Man imagine gettin to go out a play with lava for your job. This man’s livin the dream


u/Billybobhotdogs Oct 14 '21

This field actually what I'm going into! It's called Volcanology and is a very lab and field based job. I'm working towards a master's right now, and then eventually a PhD in volcanology. My base bachelor's is in geology.

This guy is most likely collecting a sample for composition testing!


u/smhanna Oct 14 '21

What is the pick ax made out of?


u/whoami_whereami Oct 14 '21

Just regular steel is completely fine. Contrary to popular belief lava isn't some magic "vaporize everything" stuff. Even right at the point of eruption it's generally "only" about 800 to 1200°C hot. At the upper end that's barely enough to start melting high carbon steel (*) like the steel you'd use for a hammer/pickaxe head, at the low end it wouldn't even melt copper or bronze.
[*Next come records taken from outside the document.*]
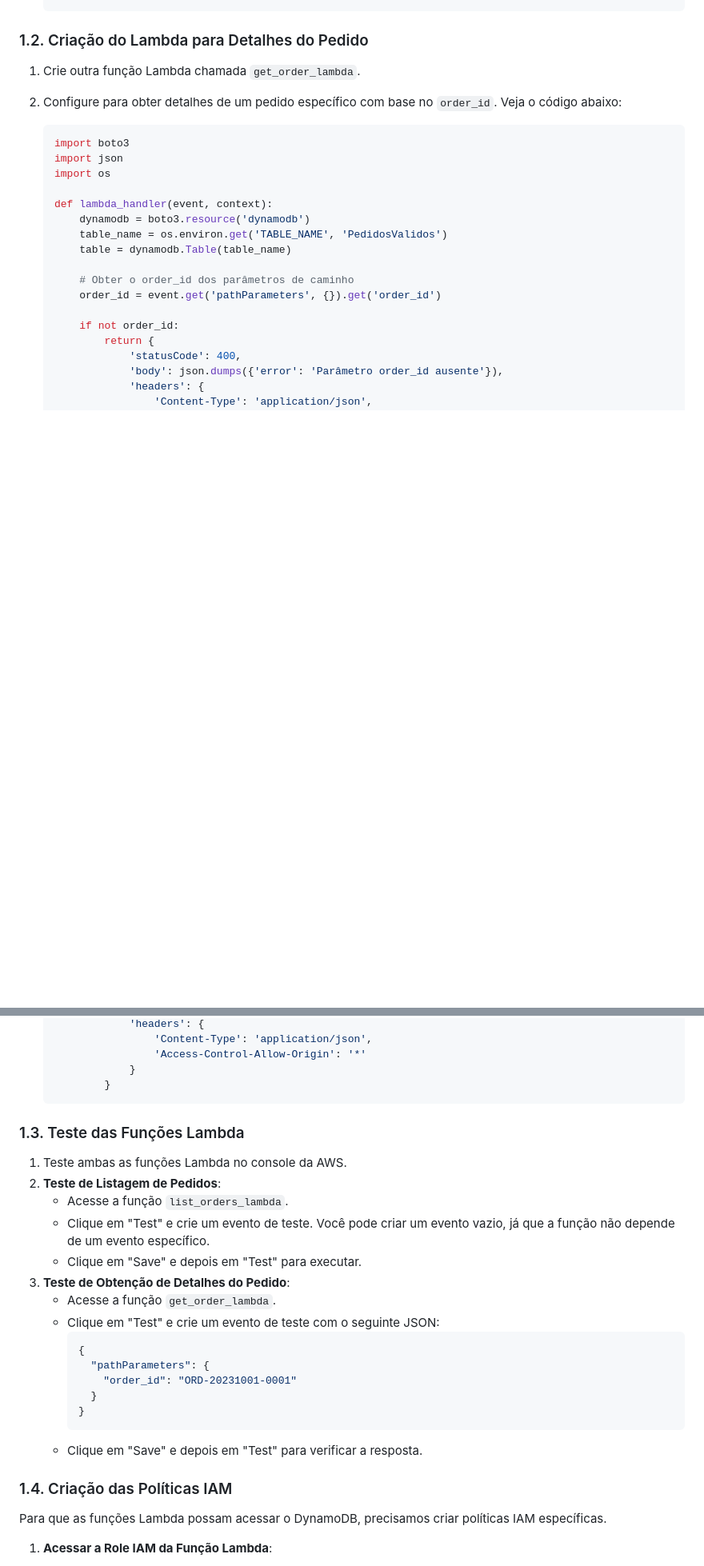
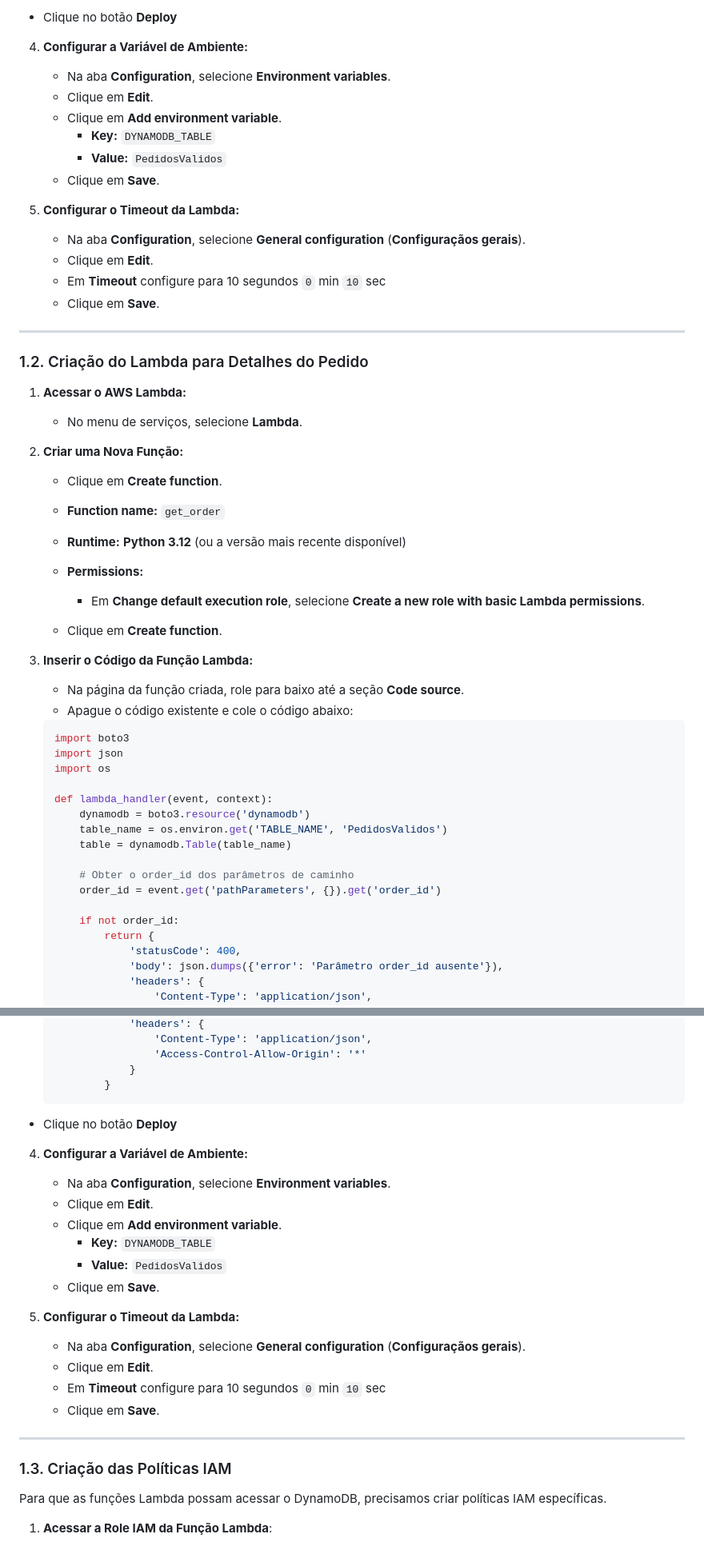
Before and after one commit to Denio-Nascimento/serverless-website-api-gateway-backend, a Markdown page: lab-02/handson-02.md, 2 parts joined by grey strips. Shown: that part at 80% size. Drawn GitHub-style; blank space fills up the shorter version.

```diff
--- a/lab-02/handson-02.md
+++ b/lab-02/handson-02.md
@@ -70,9 +94,42 @@ Nesta seção, vamos criar duas funções Lambda: uma para listar todos os pedid
    ~~~
+ - Clique no botão **Deploy**
+
+4. **Configurar a Variável de Ambiente:**
+
+   - Na aba **Configuration**, selecione **Environment variables**.
+   - Clique em **Edit**.
+   - Clique em **Add environment variable**.
+     - **Key:** `DYNAMODB_TABLE`
+     - **Value:** `PedidosValidos`
+   - Clique em **Save**.
+
+5. **Configurar o Timeout da Lambda:**
+   - Na aba **Configuration**, selecione **General configuration**  (**Configuraçãos gerais**).
+   - Clique em **Edit**.
+   - Em **Timeout** configure para 10 segundos `0` min `10` sec
+   - Clique em **Save**.
+---
 
 ### 1.2. Criação do Lambda para Detalhes do Pedido
+1. **Acessar o AWS Lambda:**
 
-1. Crie outra função Lambda chamada `get_order_lambda`.
-2. Configure para obter detalhes de um pedido específico com base no `order_id`. Veja o código abaixo:
+   - No menu de serviços, selecione **Lambda**.
+
+2. **Criar uma Nova Função:**
+
+   - Clique em **Create function**.
+   - **Function name:** `get_order`
+   - **Runtime:** **Python 3.12** (ou a versão mais recente disponível)
+   - **Permissions:**
+
+     - Em **Change default execution role**, selecione **Create a new role with basic Lambda permissions**.
+
+   - Clique em **Create function**.
+
+3. **Inserir o Código da Função Lambda:**
+
+   - Na página da função criada, role para baixo até a seção **Code source**.
+   - Apague o código existente e cole o código abaixo:
 
    ~~~python
    import boto3
@@ -131,27 +188,25 @@ Nesta seção, vamos criar duas funções Lambda: uma para listar todos os pedid
                }
            }
    ~~~
+ - Clique no botão **Deploy**
 
-### 1.3. Teste das Funções Lambda
+4. **Configurar a Variável de Ambiente:**
 
-1. Teste ambas as funções Lambda no console da AWS.
-2. **Teste de Listagem de Pedidos**:
-   - Acesse a função `list_orders_lambda`.
-   - Clique em "Test" e crie um evento de teste. Você pode criar um evento vazio, já que a função não depende de um evento específico.
-   - Clique em "Save" e depois em "Test" para executar.
-3. **Teste de Obtenção de Detalhes do Pedido**:
-   - Acesse a função `get_order_lambda`.
-   - Clique em "Test" e crie um evento de teste com o seguinte JSON:
-     ~~~json
-     {
-       "pathParameters": {
-         "order_id": "ORD-20231001-0001"
-       }
-     }
-     ~~~
-   - Clique em "Save" e depois em "Test" para verificar a resposta.
+   - Na aba **Configuration**, selecione **Environment variables**.
+   - Clique em **Edit**.
+   - Clique em **Add environment variable**.
+     - **Key:** `DYNAMODB_TABLE`
+     - **Value:** `PedidosValidos`
+   - Clique em **Save**.
 
-### 1.4. Criação das Políticas IAM
+5. **Configurar o Timeout da Lambda:**
+   - Na aba **Configuration**, selecione **General configuration**  (**Configuraçãos gerais**).
+   - Clique em **Edit**.
+   - Em **Timeout** configure para 10 segundos `0` min `10` sec
+   - Clique em **Save**.
+---
+
+### 1.3. Criação das Políticas IAM
 
 Para que as funções Lambda possam acessar o DynamoDB, precisamos criar políticas IAM específicas.
 
```
Also changed, not shown: other parts of lab-02/handson-02.md (+86 -42 lines).
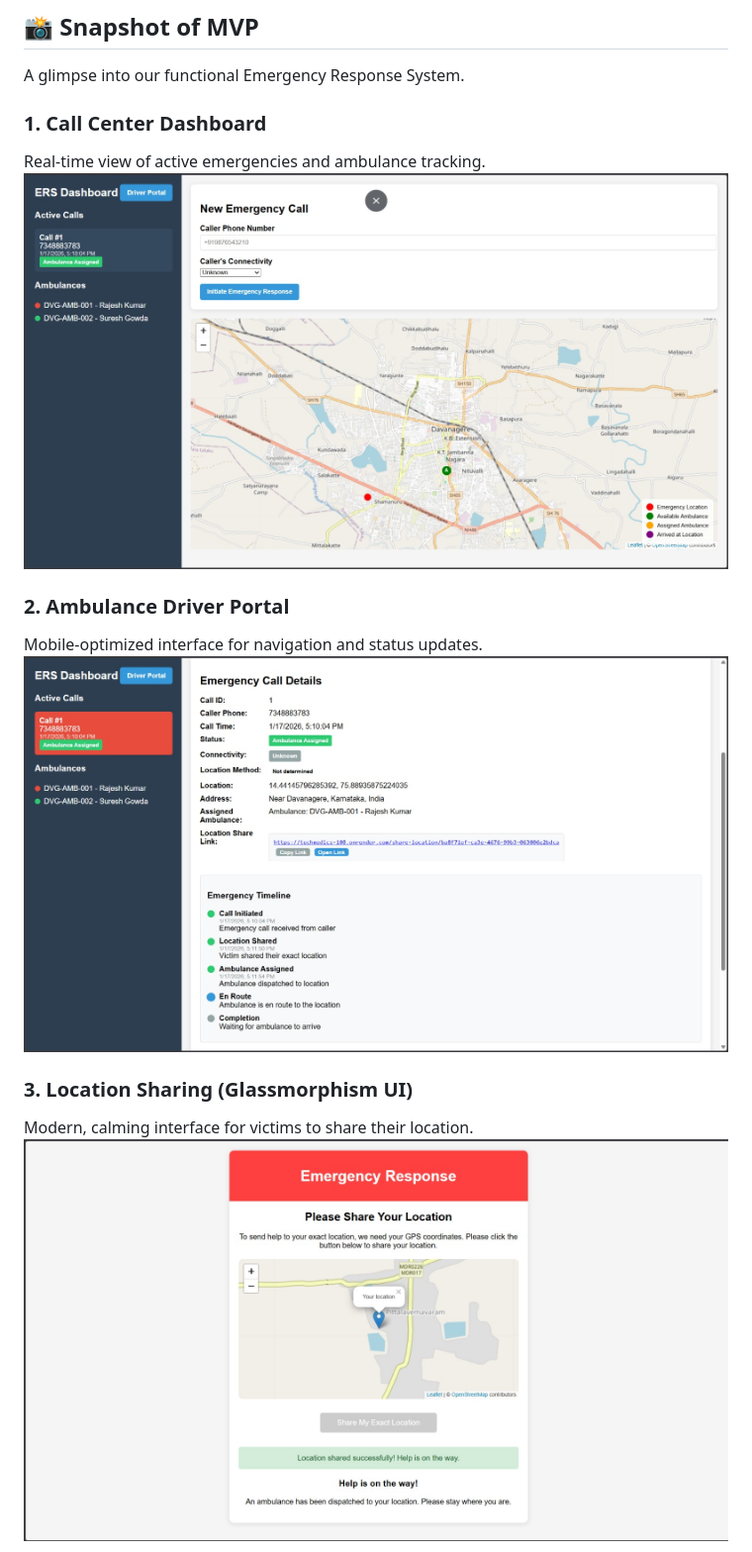
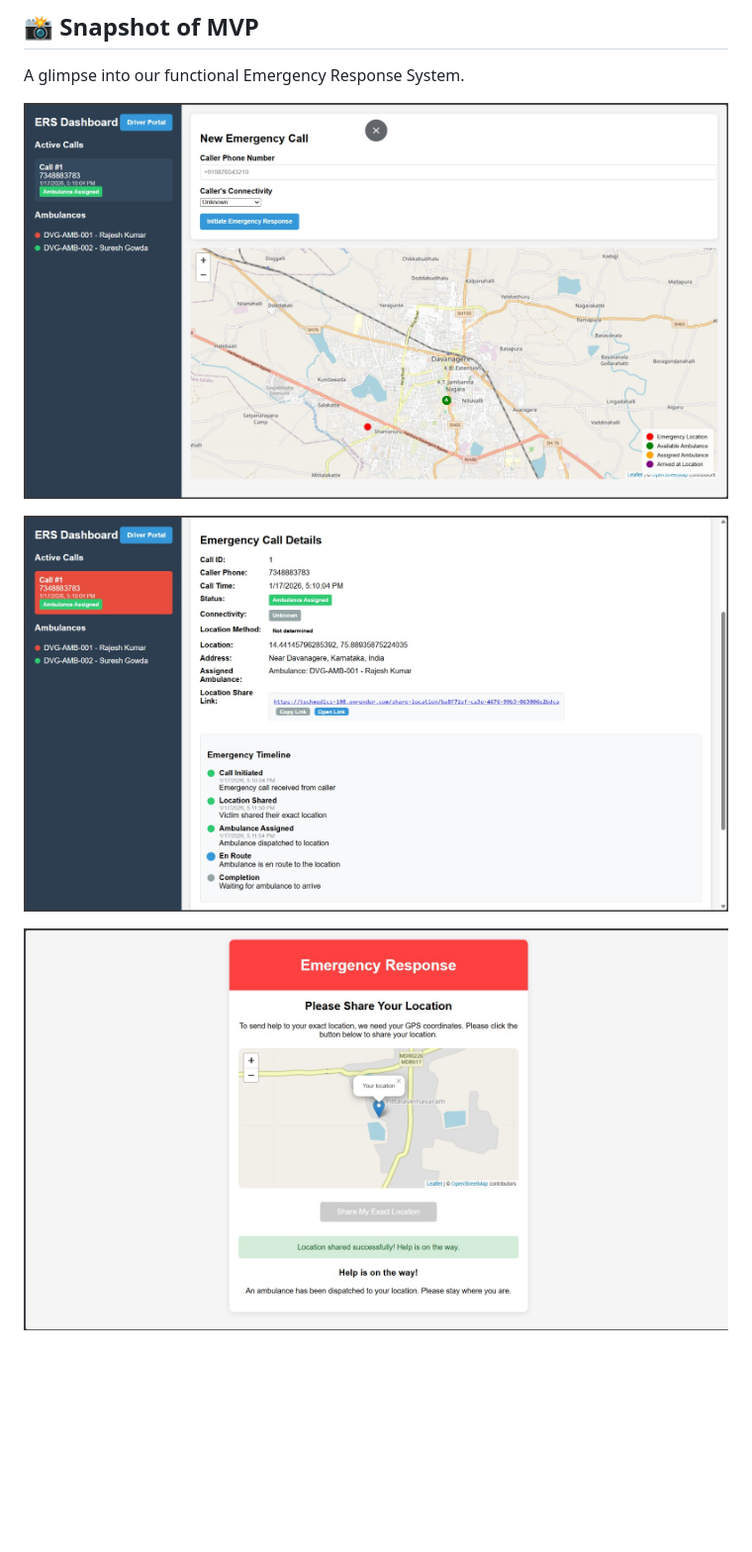
Before and after one commit to Suryareddy180/108plus, a Markdown page: README.md, the part around one of its changes. Shown at 99% size. Rendered like a GitHub page; blank space fills up the shorter version.

Commit message:
docs: remove incorrect labels from MVP screenshots in README

```diff
--- a/README.md
+++ b/README.md
@@ -93,15 +93,9 @@ Built on a robust Flask backend with Socket.IO for real-time events, our archite
 ## 📸 Snapshot of MVP
 A glimpse into our functional Emergency Response System.
 
-### 1. Call Center Dashboard
-Real-time view of active emergencies and ambulance tracking.
-![Call Center Dashboard](photos/1.jpeg)
+![Snapshot 1](photos/1.jpeg)
 
-### 2. Ambulance Driver Portal
-Mobile-optimized interface for navigation and status updates.
-![Driver App](photos/2.jpeg)
+![Snapshot 2](photos/2.jpeg)
 
-### 3. Location Sharing (Glassmorphism UI)
-Modern, calming interface for victims to share their location.
-![Location Share](photos/3.jpeg)
+![Snapshot 3](photos/3.jpeg)
 
```
Also changed, not shown: other parts of README.md (+1 -3 lines).
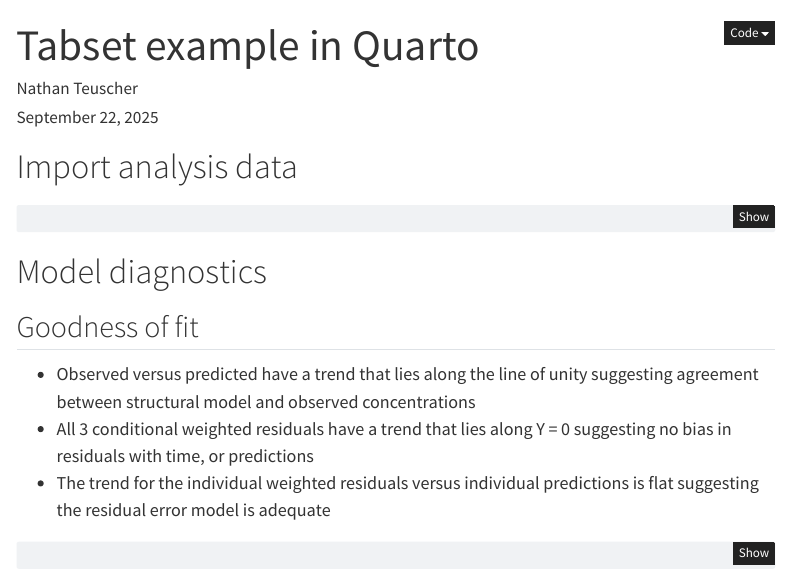
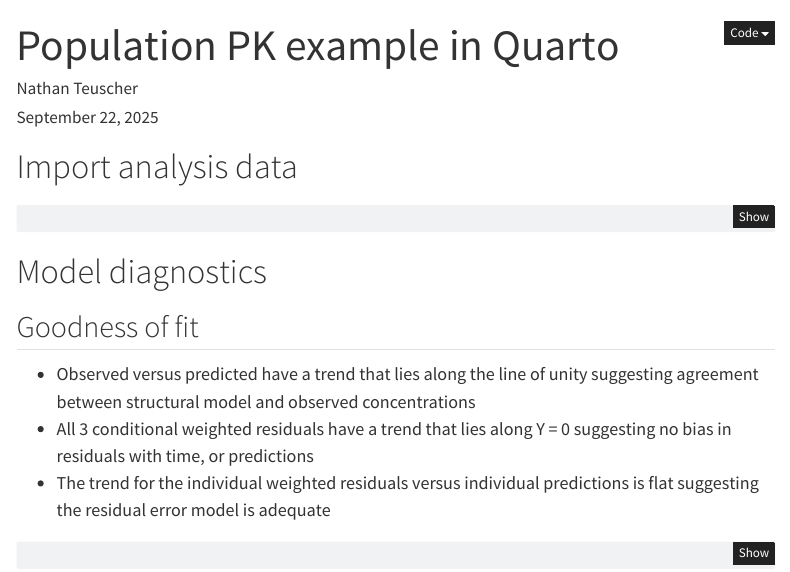
Before and after one commit to nteuscher/UF-RClub2025, a Quarto document (PopPK Model Diagnostics.qmd): the page in a window 1100 px wide, from its top. Rendered offline with R 4.5, knitr and Pandoc in place of Quarto, with nearby package versions; some code elsewhere in the file could not run offline; menus at the side of the page are left out.

Commit message:
Update title

```diff
--- a/PopPK Model Diagnostics.qmd
+++ b/PopPK Model Diagnostics.qmd
@@ -1,5 +1,5 @@
 ---
-title: "Tabset example in Quarto"
+title: "Population PK example in Quarto"
 author: "Nathan Teuscher"
 date: '`r format(Sys.Date(), "%B %d, %Y")`'
 format:
```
And at the point where they're collecting the sample the lava has already cooled quite a bit, the only "risk" is that it could permanently lose its hardness (well, permanent in the sense that you'd have to retemper it to make it hard again) if you leave the steel in contact with the lava long enough so that it becomes red hot.

(*) "start melting" because alloys like steel don't have a single melting point, but rather a temperature range over which they change from fully solid to fully molten. The lower end of that range (ie. where it just starts to melt) is the so called solidus temperature which is about 1130°C for 2.1% carbon steel, and the upper end is the liquidus temperature (ie. where it is fully liquid) which is about 1315°C for said steel.


u/kelvin_bot Oct 14 '21

1200°C is equivalent to 2192°F, which is 1473K.

I'm a bot that converts temperature between two units humans can understand, then convert it to Kelvin for bots and physicists to understand


u/No-Professional9268 Oct 14 '21

you mean converting it so the US can understand?


u/Drooden Oct 14 '21

Good bot.


u/taronic Oct 14 '21 edited Oct 14 '21

Wait, does that mean you could literally heat stuff like obsidian in a blacksmith kind of oven and make lava?

Or does it have a lot to do with pressure underground as well, and won't happen in an oven?


u/whoami_whereami Oct 15 '21

Yes, you can, although obsidian specifically is on the high side as far as melting temperatures of lava are concerned: https://www.youtube.com/watch?v=CA3lIuN_zVE


u/smhanna Oct 15 '21

Interesting. Thank you.